Smallholder farmers are critical to the success of Indonesia’s efforts to address deforestation and climate change. Creating an understanding and supporting this group, internally and abroad, is a crucial objective for those working towards reducing deforestation and promoting good farming practices, especially as smallholders often work hand-to-mouth and are vulnerable to perpetuating unsustainable farming practices.
Indonesia finds itself in a delicate balancing act of uplifting people from poverty, managing climate change and biodiversity, and satisfying an increasingly demanding international market for sustainable farming practices—and at the pivot of this complexity is the management of its palm oil sector.
Child marriage, gender-based violence (GBV), sexuality education, religion, and tradition came under the spotlight during a conference, Arab and Asian Parliamentarians’ Meeting to Follow-Up on ICPD25 Commitments: Addressing Youth Empowerment and Gender-Based Violence, held in Jakarta, Indonesia.
For years Indramayu has been known as one of Indonesia’s rice centres.
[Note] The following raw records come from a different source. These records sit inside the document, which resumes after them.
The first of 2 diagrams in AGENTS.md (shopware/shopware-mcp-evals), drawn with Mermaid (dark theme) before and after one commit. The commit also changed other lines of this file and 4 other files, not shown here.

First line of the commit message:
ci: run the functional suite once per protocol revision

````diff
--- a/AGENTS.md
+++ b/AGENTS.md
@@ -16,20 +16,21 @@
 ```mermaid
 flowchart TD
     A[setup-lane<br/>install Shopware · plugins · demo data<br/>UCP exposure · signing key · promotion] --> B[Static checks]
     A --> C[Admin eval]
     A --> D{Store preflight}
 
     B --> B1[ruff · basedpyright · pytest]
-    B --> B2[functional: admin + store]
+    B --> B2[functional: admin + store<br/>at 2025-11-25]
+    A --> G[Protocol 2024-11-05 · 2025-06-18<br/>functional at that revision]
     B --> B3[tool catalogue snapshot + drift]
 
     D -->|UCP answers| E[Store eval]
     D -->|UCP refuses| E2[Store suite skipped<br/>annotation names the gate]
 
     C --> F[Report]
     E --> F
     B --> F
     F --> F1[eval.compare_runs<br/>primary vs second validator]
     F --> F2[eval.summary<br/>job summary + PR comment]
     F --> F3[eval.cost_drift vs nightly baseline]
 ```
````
The district in West Java is the country’s number one rice producer, generating 1.3 million tonnes of husked rice in 2021, according to Indonesia’s Centre of Statistics (BPS). The country’s total rice production was 54 million tonnes.
Residents of Ngadirejo village in Sukaharjo regency, Central Java province, had often found themselves helpless when their wells dried up or water flooded through their homes. But thanks to a national campaign called Program Kampung Iklim
, known by its acronym ProKlim
, they now have solutions to this flooding that generally occurs because of a lack of adequate water catchments.
When his friends prodded him to use an agricultural app in July, rice farmer Mustafa reluctantly downloaded RiTx Bertani into his smart phone. Four months later, he feels happy to have given the technology a try.
In West Jakarta, Indonesia, teachers at the private Santo Kristoforus High School are so environmentally conscious they make other schools seem a little bit green when it comes to environmental education.
When her uncle offered her an opportunity to work in Jakarta almost a decade ago, the then 15-year-old Afra Burga Ambui immediately agreed and soon she was boarding a two-hour flight to the country’s capital and away from her village on Flores Island in East Nusa Tenggara, southern Indonesia.
Fifteen years ago, Sattamma – a daily labourer in the Rangareddy district of southern India’s Telangana state – was abandoned by her husband after she was diagnosed with Hansen’s Disease.
Indonesia is convinced that low carbon development and a green economy are key to further boosting economic growth without sacrificing environmental sustainability and social inclusivity.
Repeated volcanic eruptions of Mount Sinabung since 2010 have displaced thousands of people, leaving villages around the mountain deserted, with volcanic ash, lava and mud covering the soil, trees and empty houses.
Poultry farmer Bambang Sutrisno Setiawan had long heard about biosecurity but never gave serious thought to it, even when the highly pathogenic avian influenza H5N1 forced him to cull thousands of his layer chickens in 2003 and 2009.
Fifty-two-year-old farmer Theresia Loda was effusive when asked how conservation agriculture has changed her economic situation.
The Indonesian government is tapping children as advocates against child marriage in this Southeast Asian country where over 340,000 girls get married before they reach 18 years old every year.
Juvinal Dias has first-hand experience of mistreatment at the hands of a foreign power. Born in 1981 in Tutuala, a village in the far east of Timor-Leste, Dias’ family fled into the jungle following the 1975 invasion by Indonesia.
If you want to make your developing country more attractive for foreign investors, try signing bilateral investment treaties (BITs) with rich countries. With these treaties countries promise to look after each others' investors.
“How would you like it if you were just expressing your feelings and someone just put you in jail?” This is how an eight-year-old American schoolchild asked King Salman of Saudi Arabia not to flog imprisoned blogger Raif Badawi.
53-year old Aleta Baun of Indonesia’s West Timor province is a proud climate warrior. From 1995 to 2005 she successfully led a citizens’ movement to shut down 4 large marble mining companies that polluted and damaged the ecosystem of a mountain her community considered sacred. After their closure in 2006, she became a conservationist and restored 15 hectares of degraded mountain land, reviving dozens of dried springs and resettling 6,000 people who were displaced by the mining.
(IPS Asia-Pacific) – Although it is six years old, few know what the ASEAN Intergovernmental Commission on Human Rights (AICHR) does. It has been called toothless, though its creation was seen as a step forward given the principle of non-interference in the 10-member Association of Southeast Asian Nations (ASEAN).
When his father drove back to pay the 47 Malaysian cents they owed to the food stall they had just left, then nine-year-old Anis Yusal Yusoff, today president and chief executive officer of the Malaysian Institute of Integrity, learned the meaning of standing firm by one’s values.
A regional agreement on managing transboundary haze caused by fires raging in Indonesia’s forests and peatlands appears all but buried in the embers of frustration of its neighbouring countries.